Investigation of fatty acid migration in alizarin crimson oil paint in two works by Frank Stella
In 1996, during a routine examination in preparation for treatment, a white crystalline growth was discovered on the surface of portions of two paintings created by Frank Stella in 1985-1986. These works are currently in the collection of The Art Institute of Chicago. An investigation of the crystalline growth included a review of existing literature and discussions with others in the field who had encountered this phenomenon in their own conservation work. Experiments were designed to test the theories described in the literature and our own theories developed during our research. This paper describes Stella's paintings, the materials used and the crystalline growths observed including possible causes and origins of these crystals. Finally, a description is given of the experiments, results and conclusions.
|Publisher||American Institute for Conservation of Historic and Artistic Works|
|Editor||F. A. Wallace|

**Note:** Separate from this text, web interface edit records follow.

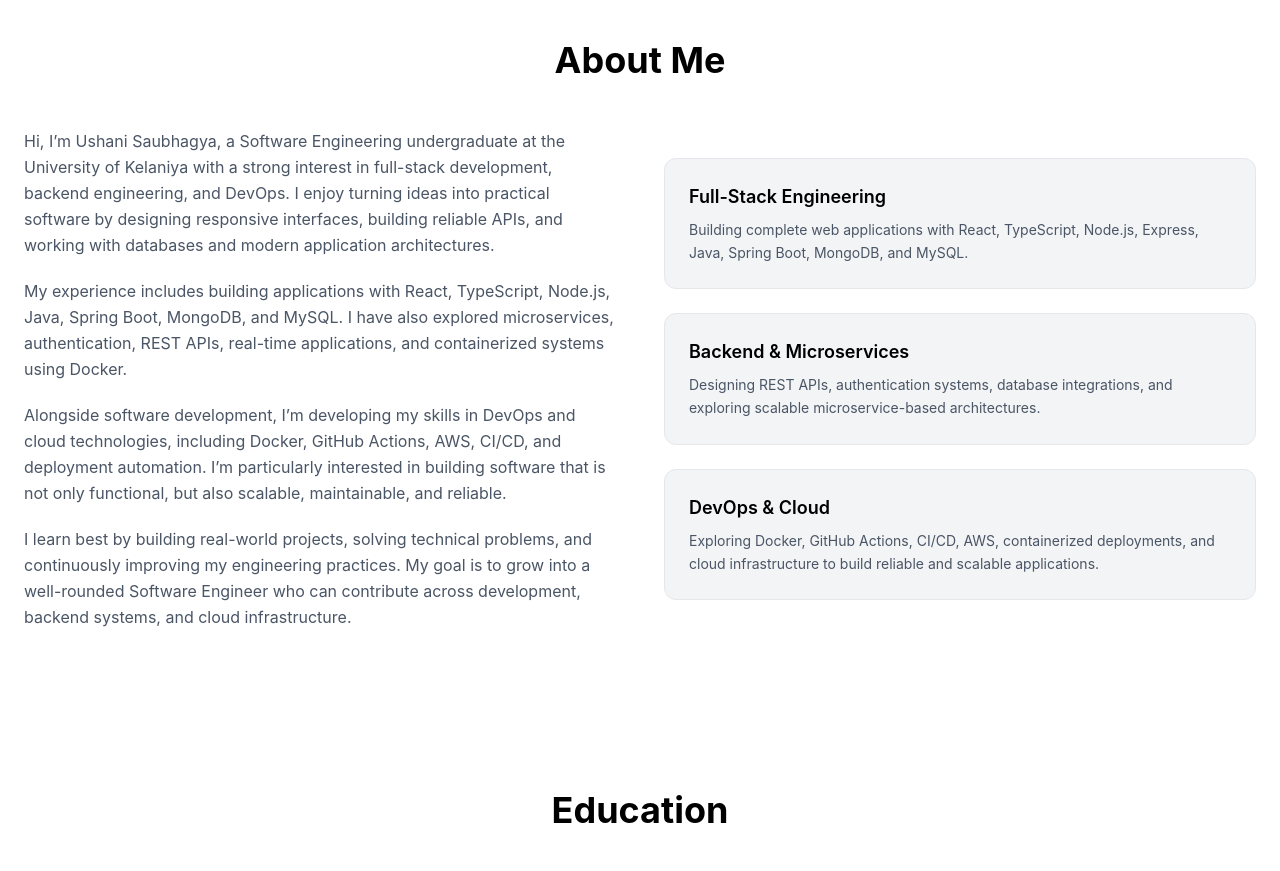
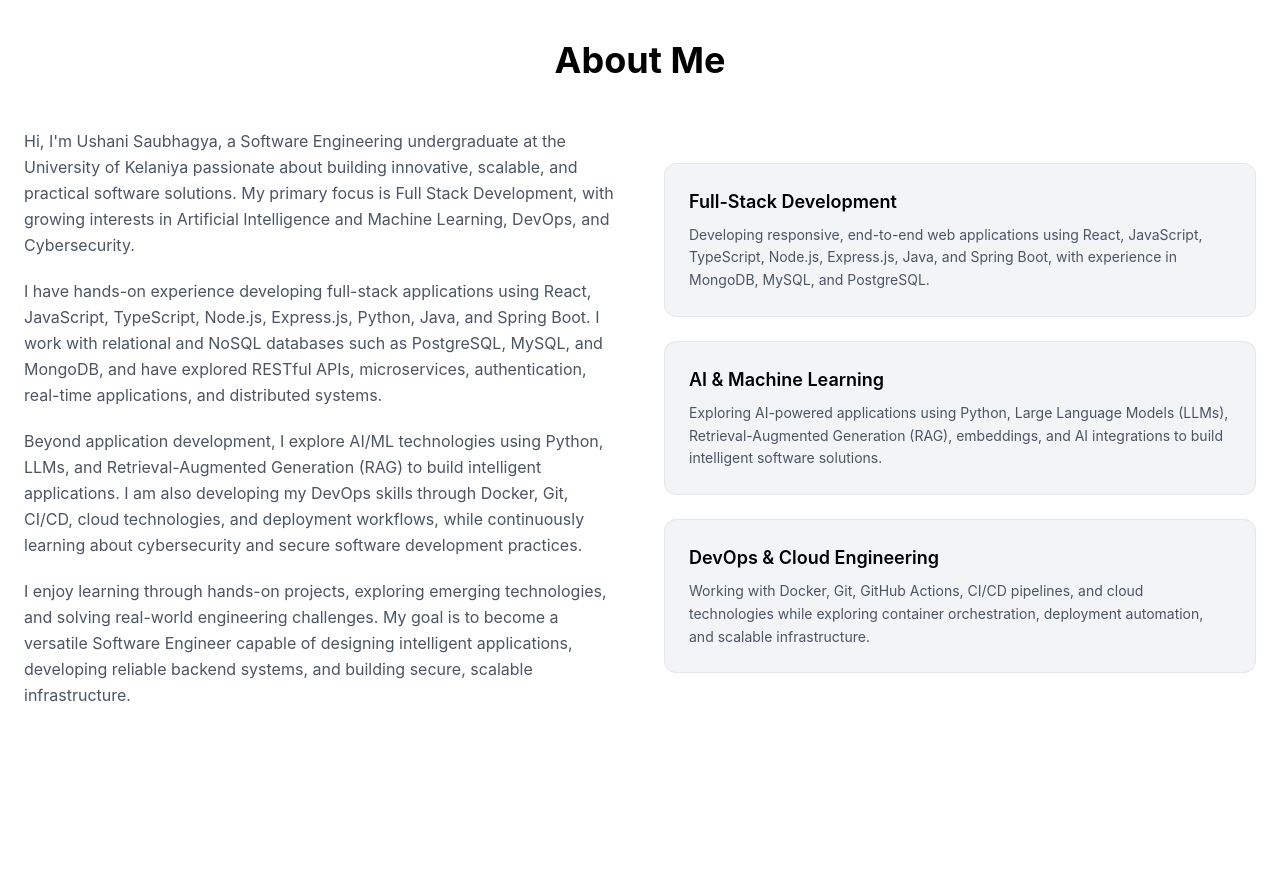
Before and after one commit to saubhagya02-bit/My-Portfolio, a React (Vite) app: page / in a window 1280 px wide. Shown: the part 840-1711 px from the top of the page. Built offline with nearby package versions, Linux system fonts and the light colour scheme.

Commit message:
Update About section content

```diff
--- a/src/components/sections/About.jsx
+++ b/src/components/sections/About.jsx
@@ -19,41 +19,44 @@ const About = () => {
           <div>
             <FadeIn>
               <p className="text-gray-600 dark:text-gray-400 leading-relaxed">
-                Hi, I’m Ushani Saubhagya, a Software Engineering undergraduate
-                at the University of Kelaniya with a strong interest in
-                full-stack development, backend engineering, and DevOps. I enjoy
-                turning ideas into practical software by designing responsive
-                interfaces, building reliable APIs, and working with databases
-                and modern application architectures.
+                Hi, I'm Ushani Saubhagya, a Software Engineering undergraduate
+                at the University of Kelaniya passionate about building
+                innovative, scalable, and practical software solutions. My
+                primary focus is Full Stack Development, with growing interests
+                in Artificial Intelligence and Machine Learning, DevOps, and
+                Cybersecurity.
               </p>
             </FadeIn>
 
             <FadeIn delay={200}>
               <p className="text-gray-600 dark:text-gray-400 mt-5 leading-relaxed">
-                My experience includes building applications with React,
-                TypeScript, Node.js, Java, Spring Boot, MongoDB, and MySQL. I
-                have also explored microservices, authentication, REST APIs,
-                real-time applications, and containerized systems using Docker.
+                I have hands-on experience developing full-stack applications
+                using React, JavaScript, TypeScript, Node.js, Express.js,
+                Python, Java, and Spring Boot. I work with relational and NoSQL
+                databases such as PostgreSQL, MySQL, and MongoDB, and have
+                explored RESTful APIs, microservices, authentication, real-time
+                applications, and distributed systems.
               </p>
             </FadeIn>
 
             <FadeIn delay={400}>
               <p className="text-gray-600 dark:text-gray-400 mt-5 leading-relaxed">
-                Alongside software development, I’m developing my skills in
-                DevOps and cloud technologies, including Docker, GitHub Actions,
-                AWS, CI/CD, and deployment automation. I’m particularly
-                interested in building software that is not only functional,
-                but also scalable, maintainable, and reliable.
+                Beyond application development, I explore AI/ML technologies
+                using Python, LLMs, and Retrieval-Augmented Generation (RAG) to
+                build intelligent applications. I am also developing my DevOps
+                skills through Docker, Git, CI/CD, cloud technologies, and
+                deployment workflows, while continuously learning about
+                cybersecurity and secure software development practices.
               </p>
             </FadeIn>
 
             <FadeIn delay={600}>
               <p className="text-gray-600 dark:text-gray-400 mt-5 leading-relaxed">
-                I learn best by building real-world projects, solving technical
-                problems, and continuously improving my engineering practices.
-                My goal is to grow into a well-rounded Software Engineer who
-                can contribute across development, backend systems, and cloud
-                infrastructure.
+                I enjoy learning through hands-on projects, exploring emerging
+                technologies, and solving real-world engineering challenges. My
+                goal is to become a versatile Software Engineer capable of
+                designing intelligent applications, developing reliable backend
+                systems, and building secure, scalable infrastructure.
               </p>
             </FadeIn>
           </div>
@@ -63,12 +66,14 @@ const About = () => {
             <ScrollReveal>
               <div className="bg-gray-100 dark:bg-white/5 border border-gray-200 dark:border-gray-800 p-6 rounded-xl hover:border-green-500 dark:hover:border-green-400 transition">
                 <h3 className="text-lg font-semibold mb-2">
-                  Full-Stack Engineering
+                  Full-Stack Development
                 </h3>
 
                 <p className="text-gray-600 dark:text-gray-400 text-sm leading-relaxed">
-                  Building complete web applications with React, TypeScript,
-                  Node.js, Express, Java, Spring Boot, MongoDB, and MySQL.
+                  Developing responsive, end-to-end web applications using
+                  React, JavaScript, TypeScript, Node.js, Express.js, Java, and
+                  Spring Boot, with experience in MongoDB, MySQL, and
+                  PostgreSQL.
                 </p>
               </div>
             </ScrollReveal>
@@ -76,13 +81,14 @@ const About = () => {
             <ScrollReveal>
               <div className="bg-gray-100 dark:bg-white/5 border border-gray-200 dark:border-gray-800 p-6 rounded-xl hover:border-green-500 dark:hover:border-green-400 transition">
                 <h3 className="text-lg font-semibold mb-2">
-                  Backend & Microservices
+                  AI & Machine Learning
                 </h3>
 
                 <p className="text-gray-600 dark:text-gray-400 text-sm leading-relaxed">
-                  Designing REST APIs, authentication systems, database
-                  integrations, and exploring scalable microservice-based
-                  architectures.
+                  Exploring AI-powered applications using Python, Large Language
+                  Models (LLMs), Retrieval-Augmented Generation (RAG),
+                  embeddings, and AI integrations to build intelligent software
+                  solutions.
                 </p>
               </div>
             </ScrollReveal>
@@ -90,13 +96,13 @@ const About = () => {
             <ScrollReveal>
               <div className="bg-gray-100 dark:bg-white/5 border border-gray-200 dark:border-gray-800 p-6 rounded-xl hover:border-green-500 dark:hover:border-green-400 transition">
                 <h3 className="text-lg font-semibold mb-2">
-                  DevOps & Cloud
+                  DevOps & Cloud Engineering
                 </h3>
 
                 <p className="text-gray-600 dark:text-gray-400 text-sm leading-relaxed">
-                  Exploring Docker, GitHub Actions, CI/CD, AWS, containerized
-                  deployments, and cloud infrastructure to build reliable and
-                  scalable applications.
+                  Working with Docker, Git, GitHub Actions, CI/CD pipelines, and
+                  cloud technologies while exploring container orchestration,
+                  deployment automation, and scalable infrastructure.
                 </p>
               </div>
             </ScrollReveal>
```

Rimer, B, Fiedler, I, Miller, Mary A, Cunningham, M, & van den Berg, J. D. J. (1999). Investigation of fatty acid migration in alizarin crimson oil paint in two works by Frank Stella. In F. A Wallace (Ed.), 1999 AIC Paintings Specialty Group Postprints : Papers presented at the twenty-seventh annual Meeting of the American Institute for Conservation of Historic and Artistic Works, St. Louis, Missouri, June 8-13, 1999 (pp. 1–14). American Institute for Conservation of Historic and Artistic Works.